Whereas a criticism sounds like this: "I've told you about the toothpaste 100 times! What is your problem? You never listen to me! You're such a slob! Nothing matters to you except your stupid football games! Well I could care less about that!"
We don't have to put on our thinking caps to know which approach gets better results. When you complain, you have a win-win: Your partner gets to be the hero just by not squeezing the middle of the tube, and everyone's happy. When you criticize, you're left with shame and blame. Who would want to touch that with a 10-foot pole? And what even happened to the toothpaste tube issue? Lost in the rapid-fire attack. No wonder the other person never listens. They're too busy running for cover.

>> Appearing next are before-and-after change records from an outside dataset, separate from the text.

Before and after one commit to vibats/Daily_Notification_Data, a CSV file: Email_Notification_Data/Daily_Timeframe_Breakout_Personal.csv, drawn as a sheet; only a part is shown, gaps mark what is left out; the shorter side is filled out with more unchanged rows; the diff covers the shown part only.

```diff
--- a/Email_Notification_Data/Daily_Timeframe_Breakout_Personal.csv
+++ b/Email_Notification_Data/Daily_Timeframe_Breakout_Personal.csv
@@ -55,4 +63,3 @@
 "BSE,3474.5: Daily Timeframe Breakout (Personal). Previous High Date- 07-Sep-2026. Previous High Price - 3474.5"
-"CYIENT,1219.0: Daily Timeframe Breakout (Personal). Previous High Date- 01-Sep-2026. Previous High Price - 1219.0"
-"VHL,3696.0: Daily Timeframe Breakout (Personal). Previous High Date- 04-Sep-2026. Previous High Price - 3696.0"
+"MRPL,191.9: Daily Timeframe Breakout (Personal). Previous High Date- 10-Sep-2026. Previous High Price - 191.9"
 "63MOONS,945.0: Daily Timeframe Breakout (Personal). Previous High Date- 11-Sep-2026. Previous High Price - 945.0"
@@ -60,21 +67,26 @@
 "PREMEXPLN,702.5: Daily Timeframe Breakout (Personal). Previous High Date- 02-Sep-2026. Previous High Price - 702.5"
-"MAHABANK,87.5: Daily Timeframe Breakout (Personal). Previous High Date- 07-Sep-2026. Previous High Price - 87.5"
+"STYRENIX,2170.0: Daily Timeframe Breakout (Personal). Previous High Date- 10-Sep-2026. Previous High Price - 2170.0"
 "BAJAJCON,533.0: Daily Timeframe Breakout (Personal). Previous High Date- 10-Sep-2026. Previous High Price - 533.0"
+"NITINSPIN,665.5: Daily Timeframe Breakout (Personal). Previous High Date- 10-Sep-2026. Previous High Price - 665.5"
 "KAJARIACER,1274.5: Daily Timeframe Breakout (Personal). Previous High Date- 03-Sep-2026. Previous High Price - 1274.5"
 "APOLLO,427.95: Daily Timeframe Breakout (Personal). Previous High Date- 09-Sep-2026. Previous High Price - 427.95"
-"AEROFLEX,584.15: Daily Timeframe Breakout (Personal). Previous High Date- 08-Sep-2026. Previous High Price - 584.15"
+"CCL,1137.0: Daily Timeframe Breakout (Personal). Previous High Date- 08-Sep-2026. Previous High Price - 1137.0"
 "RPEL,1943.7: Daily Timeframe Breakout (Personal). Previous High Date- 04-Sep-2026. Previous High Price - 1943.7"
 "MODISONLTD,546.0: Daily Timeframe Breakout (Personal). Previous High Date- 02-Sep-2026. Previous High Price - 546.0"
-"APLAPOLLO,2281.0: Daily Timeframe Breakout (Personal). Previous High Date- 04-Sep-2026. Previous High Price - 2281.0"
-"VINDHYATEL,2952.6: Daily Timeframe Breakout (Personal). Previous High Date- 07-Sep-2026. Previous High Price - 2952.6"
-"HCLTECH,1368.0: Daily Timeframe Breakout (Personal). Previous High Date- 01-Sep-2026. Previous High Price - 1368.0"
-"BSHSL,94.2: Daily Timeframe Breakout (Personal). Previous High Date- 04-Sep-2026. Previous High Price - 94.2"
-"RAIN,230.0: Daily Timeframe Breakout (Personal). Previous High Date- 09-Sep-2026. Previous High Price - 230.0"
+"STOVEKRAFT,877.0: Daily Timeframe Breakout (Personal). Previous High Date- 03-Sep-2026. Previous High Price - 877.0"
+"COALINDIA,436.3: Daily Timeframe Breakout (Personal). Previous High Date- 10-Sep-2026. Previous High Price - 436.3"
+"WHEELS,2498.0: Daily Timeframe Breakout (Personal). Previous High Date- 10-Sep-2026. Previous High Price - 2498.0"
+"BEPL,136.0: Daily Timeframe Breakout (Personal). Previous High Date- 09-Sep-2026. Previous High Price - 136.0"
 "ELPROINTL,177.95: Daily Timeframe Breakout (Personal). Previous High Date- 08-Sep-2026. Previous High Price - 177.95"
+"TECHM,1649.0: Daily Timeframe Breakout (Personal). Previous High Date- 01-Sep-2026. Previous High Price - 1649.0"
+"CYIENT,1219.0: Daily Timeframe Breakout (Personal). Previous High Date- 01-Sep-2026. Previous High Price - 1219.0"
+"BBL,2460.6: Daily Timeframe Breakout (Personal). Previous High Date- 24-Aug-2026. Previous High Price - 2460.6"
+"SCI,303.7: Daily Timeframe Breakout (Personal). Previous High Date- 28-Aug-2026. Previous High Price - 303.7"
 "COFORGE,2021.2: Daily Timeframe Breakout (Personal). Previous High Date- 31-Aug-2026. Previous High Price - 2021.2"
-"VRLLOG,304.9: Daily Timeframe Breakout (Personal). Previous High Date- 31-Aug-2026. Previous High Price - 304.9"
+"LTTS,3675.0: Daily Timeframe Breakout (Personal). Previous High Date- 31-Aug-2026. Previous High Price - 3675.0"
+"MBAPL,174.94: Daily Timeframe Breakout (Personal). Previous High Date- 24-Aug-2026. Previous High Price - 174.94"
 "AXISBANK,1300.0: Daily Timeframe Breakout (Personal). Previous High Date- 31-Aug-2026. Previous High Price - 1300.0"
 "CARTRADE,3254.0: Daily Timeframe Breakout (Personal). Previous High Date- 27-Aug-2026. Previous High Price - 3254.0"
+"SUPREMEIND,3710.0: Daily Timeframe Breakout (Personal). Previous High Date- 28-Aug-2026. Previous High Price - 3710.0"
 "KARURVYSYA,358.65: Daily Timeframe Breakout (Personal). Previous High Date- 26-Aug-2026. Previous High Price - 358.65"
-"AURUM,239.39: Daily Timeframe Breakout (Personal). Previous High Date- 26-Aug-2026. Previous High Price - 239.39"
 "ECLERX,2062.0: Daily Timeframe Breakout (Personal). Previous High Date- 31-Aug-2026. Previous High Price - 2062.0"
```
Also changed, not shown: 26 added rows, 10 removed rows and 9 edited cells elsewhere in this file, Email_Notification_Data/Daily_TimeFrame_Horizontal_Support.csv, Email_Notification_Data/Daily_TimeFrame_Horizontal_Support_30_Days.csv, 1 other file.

Now you may be thinking, why should I work to tailor my complaints about my partner if he (or she) is the one who is doing something wrong (and has been doing it wrong for a long, long time)?
Which gets to the final point: What is your desired effect? Is it to improve your relationship or to make your partner feel bad or corrected? You have to want change more than justice or revenge. When you are ready to make things better -- for both of you -- then, and only then, is it time to dive in. Here are eight ways to be most effective when you do:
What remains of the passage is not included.